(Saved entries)
====================

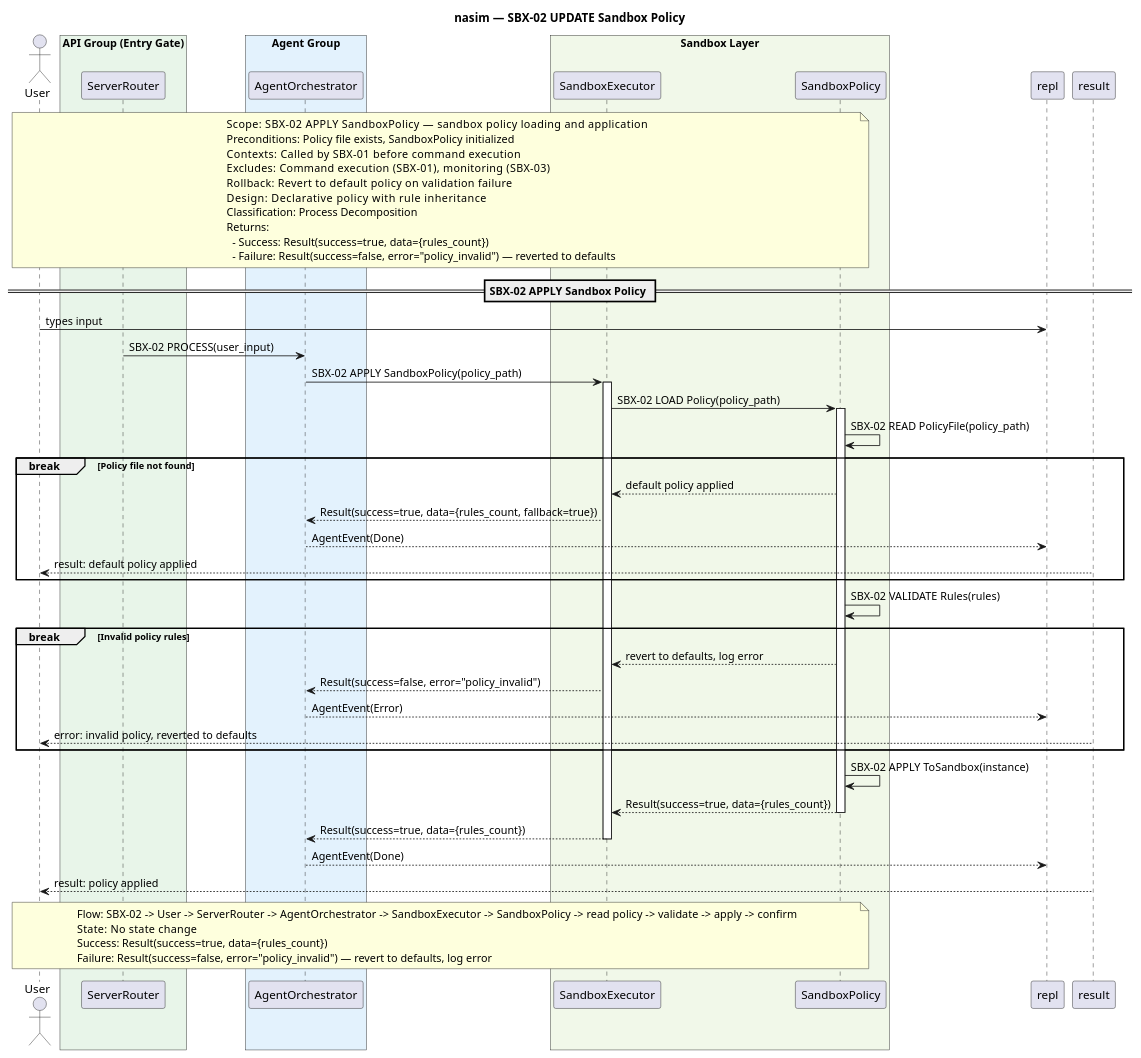
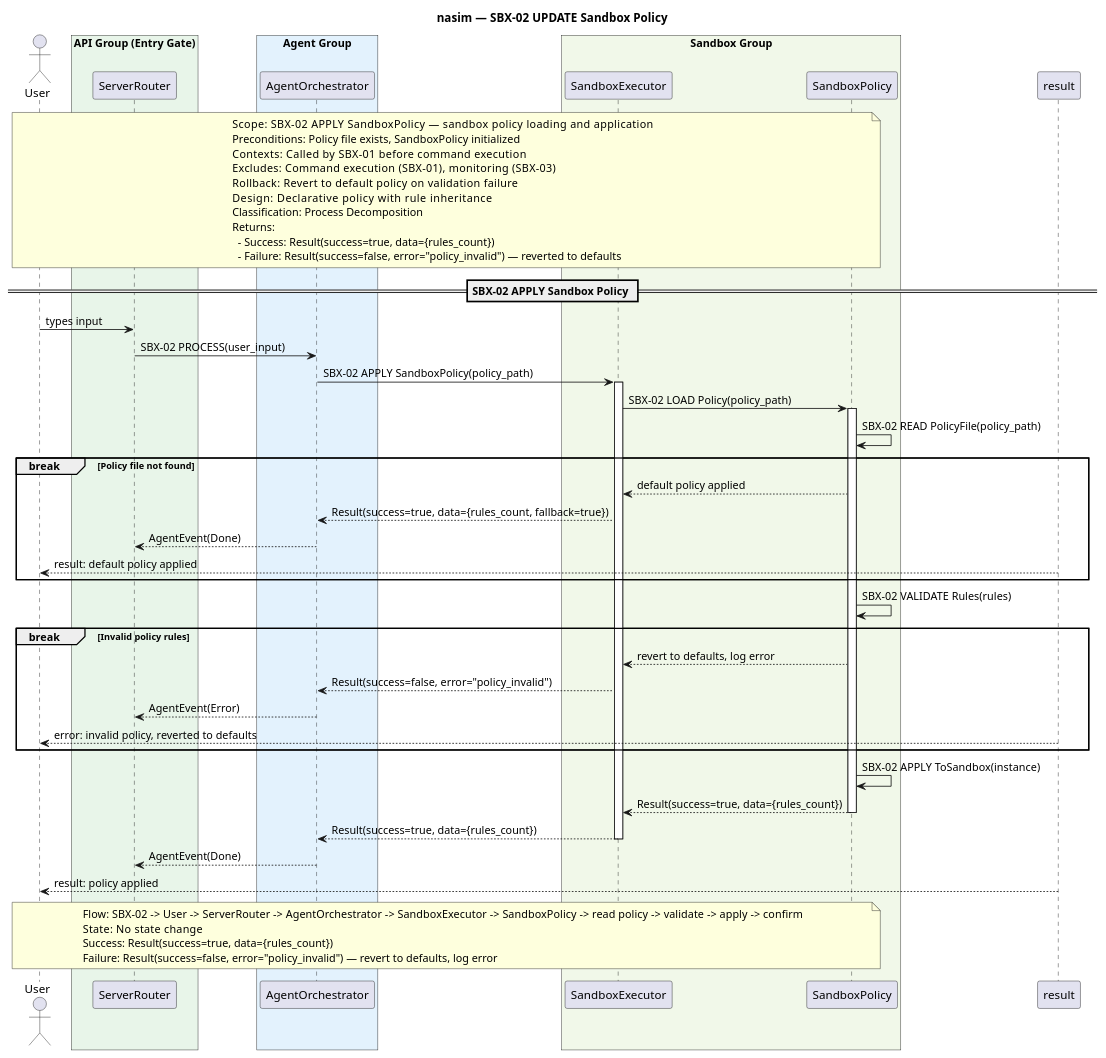
One commit to salimnamvar/nasim changed the diagram in docs/SQ/SBX/sq_sbx02_apply_sandbox_policy.puml. Above: the diagram before and after it, drawn with PlantUML. The commit also changed 186 other files, not shown here.

Commit message:
docs: Delete outdated sequence diagram skill documentation and replace with a comprehensive rulebook for use case diagram design derived from C4 architecture, ensuring full coverage of systems, containers, components, and CRUD-format naming conventions.

```diff
--- a/docs/SQ/SBX/sq_sbx02_apply_sandbox_policy.puml
+++ b/docs/SQ/SBX/sq_sbx02_apply_sandbox_policy.puml
@@ -1,87 +1,87 @@
 @startuml sq_sbx02_apply_sandbox_policy
 ' ============================================================
 ' Title:     SBX-02 — APPLY Sandbox Policy
 ' Boundary:  nasim code agent
 ' Purpose:   Load and apply sandbox security policy
 ' Milestone: v1.0
-' Version:   8.0.0
+' Version:   9.1.0
 ' Source:    CAR refinement loop — API-First transformation
 ' Review:    docs/SQ/README.md
 ' ============================================================
 
 title nasim — SBX-02 UPDATE Sandbox Policy
 
 actor "User" as user
 
 box "API Group (Entry Gate)" #E8F5E9
   participant "ServerRouter" as router
 end box
 box "Agent Group" #E3F2FD
   participant "AgentOrchestrator" as agent
 end box
-box "Sandbox Layer" #F1F8E9
+box "Sandbox Group" #F1F8E9
   participant "SandboxExecutor" as executor
   participant "SandboxPolicy" as policy
 end box
 
 note over user, policy
   Scope:          SBX-02 APPLY SandboxPolicy — sandbox policy loading and application
   Preconditions:  Policy file exists, SandboxPolicy initialized
   Contexts:       Called by SBX-01 before command execution
   Excludes:       Command execution (SBX-01), monitoring (SBX-03)
   Rollback:       Revert to default policy on validation failure
   Design:         Declarative policy with rule inheritance
   Classification: Process Decomposition
   Returns:
     - Success: Result(success=true, data={rules_count})
     - Failure: Result(success=false, error="policy_invalid") — reverted to defaults
 end note
 
 == SBX-02 APPLY Sandbox Policy ==
 
-user -> repl : types input
+user -> router : types input
 router -> agent : SBX-02 PROCESS(user_input)
 
 agent -> executor : SBX-02 APPLY SandboxPolicy(policy_path)
 activate executor
 
 executor -> policy : SBX-02 LOAD Policy(policy_path)
 activate policy
 
 policy -> policy : SBX-02 READ PolicyFile(policy_path)
 
 break Policy file not found
     policy --> executor : default policy applied
     executor --> agent : Result(success=true, data={rules_count, fallback=true})
-    agent --> repl : AgentEvent(Done)
+    agent --> router : AgentEvent(Done)
     result --> user : result: default policy applied
 end
 
 policy -> policy : SBX-02 VALIDATE Rules(rules)
 
 break Invalid policy rules
     policy --> executor : revert to defaults, log error
     executor --> agent : Result(success=false, error="policy_invalid")
-    agent --> repl : AgentEvent(Error)
+    agent --> router : AgentEvent(Error)
     result --> user : error: invalid policy, reverted to defaults
 end
 
 policy -> policy : SBX-02 APPLY ToSandbox(instance)
 
 policy --> executor : Result(success=true, data={rules_count})
 deactivate policy
 
 executor --> agent : Result(success=true, data={rules_count})
 deactivate executor
 
-agent --> repl : AgentEvent(Done)
+agent --> router : AgentEvent(Done)
 result --> user : result: policy applied
 
 note over user, policy
   Flow:    SBX-02 -> User -> ServerRouter -> AgentOrchestrator -> SandboxExecutor -> SandboxPolicy -> read policy -> validate -> apply -> confirm
   State:   No state change
   Success: Result(success=true, data={rules_count})
   Failure: Result(success=false, error="policy_invalid") — revert to defaults, log error
 end note
 
 @enduml
```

====================

Problem statement
Repeat the data exactly, dropping every picture it holds.

Task answer
One commit to salimnamvar/nasim changed the diagram in docs/SQ/SBX/sq_sbx02_apply_sandbox_policy.puml. Above: the diagram before and after it, drawn with PlantUML. The commit also changed 186 other files, not shown here.

Commit message:
docs: Delete outdated sequence diagram skill documentation and replace with a comprehensive rulebook for use case diagram design derived from C4 architecture, ensuring full coverage of systems, containers, components, and CRUD-format naming conventions.

```diff
--- a/docs/SQ/SBX/sq_sbx02_apply_sandbox_policy.puml
+++ b/docs/SQ/SBX/sq_sbx02_apply_sandbox_policy.puml
@@ -1,87 +1,87 @@
 @startuml sq_sbx02_apply_sandbox_policy
 ' ============================================================
 ' Title:     SBX-02 — APPLY Sandbox Policy
 ' Boundary:  nasim code agent
 ' Purpose:   Load and apply sandbox security policy
 ' Milestone: v1.0
-' Version:   8.0.0
+' Version:   9.1.0
 ' Source:    CAR refinement loop — API-First transformation
 ' Review:    docs/SQ/README.md
 ' ============================================================
 
 title nasim — SBX-02 UPDATE Sandbox Policy
 
 actor "User" as user
 
 box "API Group (Entry Gate)" #E8F5E9
   participant "ServerRouter" as router
 end box
 box "Agent Group" #E3F2FD
   participant "AgentOrchestrator" as agent
 end box
-box "Sandbox Layer" #F1F8E9
+box "Sandbox Group" #F1F8E9
   participant "SandboxExecutor" as executor
   participant "SandboxPolicy" as policy
 end box
 
 note over user, policy
   Scope:          SBX-02 APPLY SandboxPolicy — sandbox policy loading and application
   Preconditions:  Policy file exists, SandboxPolicy initialized
   Contexts:       Called by SBX-01 before command execution
   Excludes:       Command execution (SBX-01), monitoring (SBX-03)
   Rollback:       Revert to default policy on validation failure
   Design:         Declarative policy with rule inheritance
   Classification: Process Decomposition
   Returns:
     - Success: Result(success=true, data={rules_count})
     - Failure: Result(success=false, error="policy_invalid") — reverted to defaults
 end note
 
 == SBX-02 APPLY Sandbox Policy ==
 
-user -> repl : types input
+user -> router : types input
 router -> agent : SBX-02 PROCESS(user_input)
 
 agent -> executor : SBX-02 APPLY SandboxPolicy(policy_path)
 activate executor
 
 executor -> policy : SBX-02 LOAD Policy(policy_path)
 activate policy
 
 policy -> policy : SBX-02 READ PolicyFile(policy_path)
 
 break Policy file not found
     policy --> executor : default policy applied
     executor --> agent : Result(success=true, data={rules_count, fallback=true})
-    agent --> repl : AgentEvent(Done)
+    agent --> router : AgentEvent(Done)
     result --> user : result: default policy applied
 end
 
 policy -> policy : SBX-02 VALIDATE Rules(rules)
 
 break Invalid policy rules
     policy --> executor : revert to defaults, log error
     executor --> agent : Result(success=false, error="policy_invalid")
-    agent --> repl : AgentEvent(Error)
+    agent --> router : AgentEvent(Error)
     result --> user : error: invalid policy, reverted to defaults
 end
 
 policy -> policy : SBX-02 APPLY ToSandbox(instance)
 
 policy --> executor : Result(success=true, data={rules_count})
 deactivate policy
 
 executor --> agent : Result(success=true, data={rules_count})
 deactivate executor
 
-agent --> repl : AgentEvent(Done)
+agent --> router : AgentEvent(Done)
 result --> user : result: policy applied
 
 note over user, policy
   Flow:    SBX-02 -> User -> ServerRouter -> AgentOrchestrator -> SandboxExecutor -> SandboxPolicy -> read policy -> validate -> apply -> confirm
   State:   No state change
   Success: Result(success=true, data={rules_count})
   Failure: Result(success=false, error="policy_invalid") — revert to defaults, log error
 end note
 
 @enduml
```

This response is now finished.